Applying for the Apache Mentoring Programme is simple. This page will take you through the steps:
Creating a proposal and finding a mentor
- Find the project you are interested in (see our FAQ for some guidance on how to do this)
- Examine the projects issue tracker to find bugs that need fixing or features that need implementing that you feel you can tackle
- Join the projects mailing list and post an introduction mail (something like this mentor request mail will do nicely).
- Liaise with the project mailing list to refine your proposal
- Write up your project proposal (see next section) and submit it to the project mailing list asking for someone to be your mentor.
Your project proposal should include:
- Your full name
- Apache Project of interest
- Name of mentor
- Planned start date
- Expected mid-term evaluation date
- End date
- Expected deliverables
- Expected benefits to the Apache Community as a result of your work
- Detailed description and high level design for your proposed solution
- Approximate number of hours you intend to work on the project each week and the number of weeks you expect it to take
- A description of why you want to undertake this project and what you hope to gain from it and the mentor programme
- A brief CV of your skills
Note, we do not expect people to come to our mentor programme with a full armoury of skills, however mentors are not there to teach you, but only to guide you. You must be willing and able to put in the effort to learn any new skills needed. This programme is designed to help people engage with Apache projects. However, we do expect people to have sufficient technical skills to understand the guidance that the mentor and project community will provide. We are not here to teach basic programming skills, rather we are here to teach the application of those skills to an Apache Project.
Applying to the mentoring programme
At this point you will probably want to apply to the Community Development mentoring programme, however, you are not required to do so. If you so desire you can just get on with your work within the project community, after all, you already generated enough interest in your work to have the community offer to mentor you.

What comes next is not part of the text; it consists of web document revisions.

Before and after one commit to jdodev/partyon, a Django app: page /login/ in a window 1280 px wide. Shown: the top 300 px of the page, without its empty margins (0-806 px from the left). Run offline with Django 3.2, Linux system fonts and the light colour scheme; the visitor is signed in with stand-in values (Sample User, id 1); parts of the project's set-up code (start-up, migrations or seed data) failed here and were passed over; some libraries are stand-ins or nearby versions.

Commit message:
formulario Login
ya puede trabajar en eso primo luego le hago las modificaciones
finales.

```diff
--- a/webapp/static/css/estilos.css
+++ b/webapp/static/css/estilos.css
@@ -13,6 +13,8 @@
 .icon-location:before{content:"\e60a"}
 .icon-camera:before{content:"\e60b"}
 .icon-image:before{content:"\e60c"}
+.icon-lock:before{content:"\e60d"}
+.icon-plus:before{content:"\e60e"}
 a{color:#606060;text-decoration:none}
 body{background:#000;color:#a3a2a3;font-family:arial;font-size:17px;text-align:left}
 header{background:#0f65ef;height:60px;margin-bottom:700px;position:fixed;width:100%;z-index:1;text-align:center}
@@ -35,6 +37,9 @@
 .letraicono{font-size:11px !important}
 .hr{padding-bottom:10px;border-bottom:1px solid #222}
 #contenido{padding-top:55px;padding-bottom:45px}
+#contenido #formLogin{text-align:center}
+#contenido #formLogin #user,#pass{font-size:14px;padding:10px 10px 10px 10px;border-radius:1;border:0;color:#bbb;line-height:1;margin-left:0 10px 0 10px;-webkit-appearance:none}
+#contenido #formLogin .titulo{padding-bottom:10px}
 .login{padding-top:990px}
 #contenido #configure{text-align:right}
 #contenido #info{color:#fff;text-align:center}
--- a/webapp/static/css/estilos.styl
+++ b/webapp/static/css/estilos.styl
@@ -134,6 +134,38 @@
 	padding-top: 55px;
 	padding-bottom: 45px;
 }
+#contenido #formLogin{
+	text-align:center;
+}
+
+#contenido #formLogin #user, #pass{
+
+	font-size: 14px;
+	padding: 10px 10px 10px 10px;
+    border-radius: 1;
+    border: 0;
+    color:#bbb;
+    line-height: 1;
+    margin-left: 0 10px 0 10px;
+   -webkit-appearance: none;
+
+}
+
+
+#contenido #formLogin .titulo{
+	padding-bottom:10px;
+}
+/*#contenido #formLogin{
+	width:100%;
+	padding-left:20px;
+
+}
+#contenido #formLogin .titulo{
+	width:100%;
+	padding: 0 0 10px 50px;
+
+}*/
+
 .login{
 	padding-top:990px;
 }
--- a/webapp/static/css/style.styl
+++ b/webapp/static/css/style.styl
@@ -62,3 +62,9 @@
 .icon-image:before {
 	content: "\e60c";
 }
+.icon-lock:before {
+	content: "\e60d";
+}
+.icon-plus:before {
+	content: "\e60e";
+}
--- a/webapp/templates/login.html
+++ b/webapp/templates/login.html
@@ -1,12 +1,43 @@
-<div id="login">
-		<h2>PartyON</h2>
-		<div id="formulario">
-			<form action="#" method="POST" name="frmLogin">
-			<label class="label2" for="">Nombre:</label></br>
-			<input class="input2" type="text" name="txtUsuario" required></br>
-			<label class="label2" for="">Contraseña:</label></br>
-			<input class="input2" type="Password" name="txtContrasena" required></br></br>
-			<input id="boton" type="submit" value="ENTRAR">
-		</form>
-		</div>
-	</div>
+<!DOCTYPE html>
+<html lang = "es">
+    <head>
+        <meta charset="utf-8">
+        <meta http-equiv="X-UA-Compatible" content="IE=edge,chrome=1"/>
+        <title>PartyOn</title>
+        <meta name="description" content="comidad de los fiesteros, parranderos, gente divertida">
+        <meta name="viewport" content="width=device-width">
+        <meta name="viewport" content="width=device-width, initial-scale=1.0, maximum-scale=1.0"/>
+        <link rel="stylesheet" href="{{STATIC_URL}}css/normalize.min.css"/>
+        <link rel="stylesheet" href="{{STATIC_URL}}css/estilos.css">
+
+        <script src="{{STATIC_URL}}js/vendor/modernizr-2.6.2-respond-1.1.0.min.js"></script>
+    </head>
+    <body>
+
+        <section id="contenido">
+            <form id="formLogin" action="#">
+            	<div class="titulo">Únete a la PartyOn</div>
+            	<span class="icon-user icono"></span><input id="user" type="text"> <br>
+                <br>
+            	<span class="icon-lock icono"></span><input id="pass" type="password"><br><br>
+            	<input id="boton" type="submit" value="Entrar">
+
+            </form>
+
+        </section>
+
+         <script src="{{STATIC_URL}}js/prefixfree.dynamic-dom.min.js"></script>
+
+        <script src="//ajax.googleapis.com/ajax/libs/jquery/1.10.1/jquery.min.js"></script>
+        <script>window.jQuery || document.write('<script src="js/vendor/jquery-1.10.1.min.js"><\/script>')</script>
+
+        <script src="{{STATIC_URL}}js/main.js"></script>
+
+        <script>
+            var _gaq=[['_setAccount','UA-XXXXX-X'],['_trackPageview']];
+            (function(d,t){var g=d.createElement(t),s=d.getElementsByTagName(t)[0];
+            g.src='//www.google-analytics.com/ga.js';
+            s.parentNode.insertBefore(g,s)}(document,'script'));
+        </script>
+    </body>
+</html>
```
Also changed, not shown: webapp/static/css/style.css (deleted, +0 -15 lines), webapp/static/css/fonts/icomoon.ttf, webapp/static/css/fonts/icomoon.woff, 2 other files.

The advantage of joining the mentoring programme formally is that you have access to a growing community of people who have recently done exactly what you are doing. That is you are trying to figure out how to efficiently participate in a community developed software project.
Whilst the project the project community are there to help you with project specific issues you may face they are sometimes less willing to help guide you through the processes and tools available to you within the broader Apache community. That’s where the Community Development project comes in. We are here to help with issues that are not project specific.
To make us aware of your work in the ASF we request that you formally become a part of the mentoring programme. To do so all you need to do is:
- Join the Community development mailing list at email@example.com mailing list by sending a mail to mailto:firstname.lastname@example.org (this is where we coordinate all mentoring efforts)
- Submit your project proposal (see above) to the community development issue tracker
- Have your mentor “sign off” the proposal (i.e. indicate in a comment that they are willing to mentor the proposal)
- That’s it, you are ready to go. Start work under the guidance of your mentor.
If you have any problems during the application process or during the mentoring programme simply ask for advice on the project mailing list first, if that doesn’t solve your problem then ask on the email@example.com list (note project specific issues should be kept to the project list).